> _GIVEN DATA_

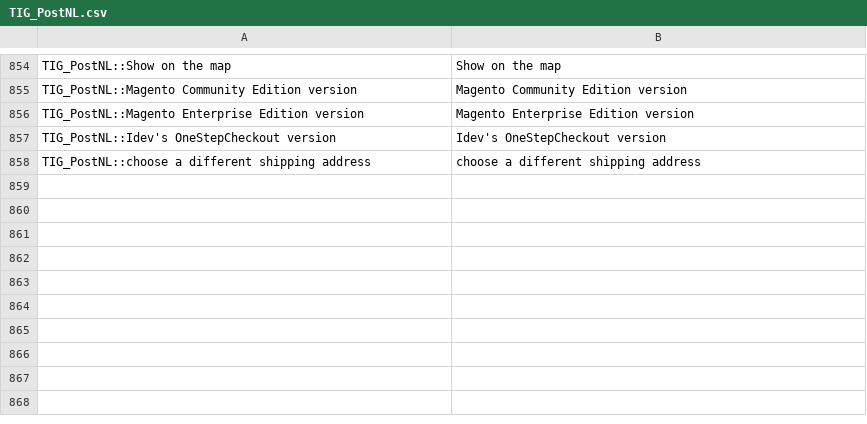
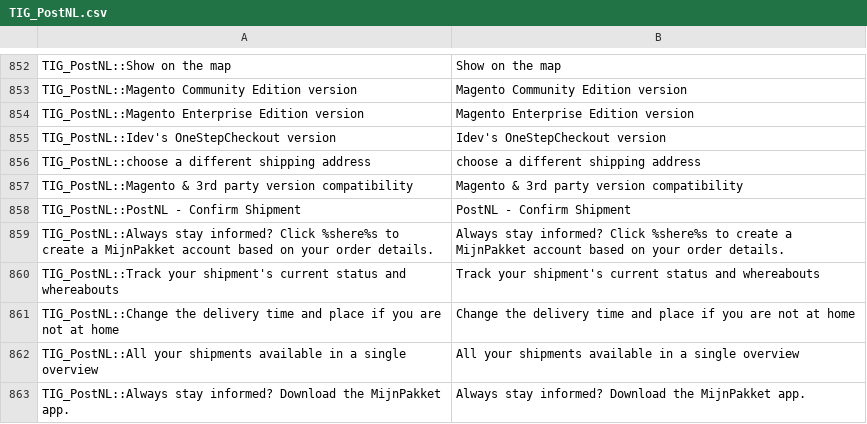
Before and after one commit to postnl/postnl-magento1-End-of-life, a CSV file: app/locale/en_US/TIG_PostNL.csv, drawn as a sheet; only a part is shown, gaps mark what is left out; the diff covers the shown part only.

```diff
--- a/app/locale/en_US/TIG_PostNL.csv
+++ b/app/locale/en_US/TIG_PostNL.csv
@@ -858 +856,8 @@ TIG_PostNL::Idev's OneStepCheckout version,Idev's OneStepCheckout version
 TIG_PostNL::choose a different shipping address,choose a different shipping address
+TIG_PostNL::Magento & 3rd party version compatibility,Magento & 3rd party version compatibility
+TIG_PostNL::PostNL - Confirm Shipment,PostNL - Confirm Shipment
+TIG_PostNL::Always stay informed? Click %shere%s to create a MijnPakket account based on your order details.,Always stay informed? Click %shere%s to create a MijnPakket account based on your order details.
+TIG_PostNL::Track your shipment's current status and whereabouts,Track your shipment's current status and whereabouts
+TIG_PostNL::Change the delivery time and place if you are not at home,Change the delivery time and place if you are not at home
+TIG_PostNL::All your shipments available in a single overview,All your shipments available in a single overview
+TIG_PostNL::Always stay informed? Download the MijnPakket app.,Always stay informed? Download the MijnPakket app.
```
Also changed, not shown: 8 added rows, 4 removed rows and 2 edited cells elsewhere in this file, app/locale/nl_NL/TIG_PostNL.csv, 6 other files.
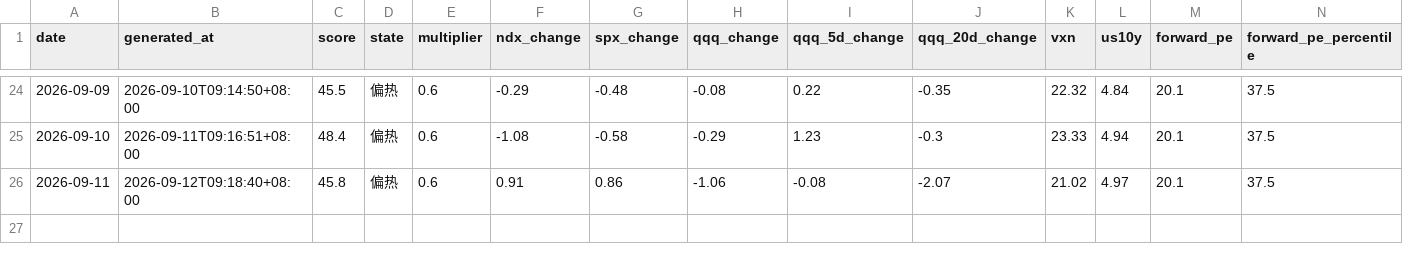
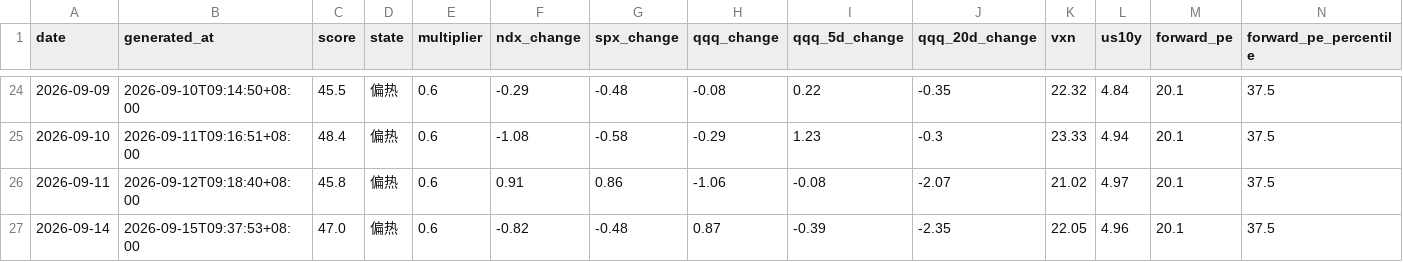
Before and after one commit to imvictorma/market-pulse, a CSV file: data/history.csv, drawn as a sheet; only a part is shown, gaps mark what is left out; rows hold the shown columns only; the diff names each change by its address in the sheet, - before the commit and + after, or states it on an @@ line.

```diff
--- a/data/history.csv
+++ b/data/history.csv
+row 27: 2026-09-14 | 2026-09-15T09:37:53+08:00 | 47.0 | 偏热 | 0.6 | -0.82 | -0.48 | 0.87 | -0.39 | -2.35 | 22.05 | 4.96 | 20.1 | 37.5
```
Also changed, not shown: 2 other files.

> _REQUIRED WORK_
Send back every line of the listing exactly. Omit the images.

> _COMPLETED EXERCISE_
Before and after one commit to postnl/postnl-magento1-End-of-life, a CSV file: app/locale/en_US/TIG_PostNL.csv, drawn as a sheet; only a part is shown, gaps mark what is left out; the diff covers the shown part only.

```diff
--- a/app/locale/en_US/TIG_PostNL.csv
+++ b/app/locale/en_US/TIG_PostNL.csv
@@ -858 +856,8 @@ TIG_PostNL::Idev's OneStepCheckout version,Idev's OneStepCheckout version
 TIG_PostNL::choose a different shipping address,choose a different shipping address
+TIG_PostNL::Magento & 3rd party version compatibility,Magento & 3rd party version compatibility
+TIG_PostNL::PostNL - Confirm Shipment,PostNL - Confirm Shipment
+TIG_PostNL::Always stay informed? Click %shere%s to create a MijnPakket account based on your order details.,Always stay informed? Click %shere%s to create a MijnPakket account based on your order details.
+TIG_PostNL::Track your shipment's current status and whereabouts,Track your shipment's current status and whereabouts
+TIG_PostNL::Change the delivery time and place if you are not at home,Change the delivery time and place if you are not at home
+TIG_PostNL::All your shipments available in a single overview,All your shipments available in a single overview
+TIG_PostNL::Always stay informed? Download the MijnPakket app.,Always stay informed? Download the MijnPakket app.
```
Also changed, not shown: 8 added rows, 4 removed rows and 2 edited cells elsewhere in this file, app/locale/nl_NL/TIG_PostNL.csv, 6 other files.
Before and after one commit to imvictorma/market-pulse, a CSV file: data/history.csv, drawn as a sheet; only a part is shown, gaps mark what is left out; rows hold the shown columns only; the diff names each change by its address in the sheet, - before the commit and + after, or states it on an @@ line.

```diff
--- a/data/history.csv
+++ b/data/history.csv
+row 27: 2026-09-14 | 2026-09-15T09:37:53+08:00 | 47.0 | 偏热 | 0.6 | -0.82 | -0.48 | 0.87 | -0.39 | -2.35 | 22.05 | 4.96 | 20.1 | 37.5
```
Also changed, not shown: 2 other files.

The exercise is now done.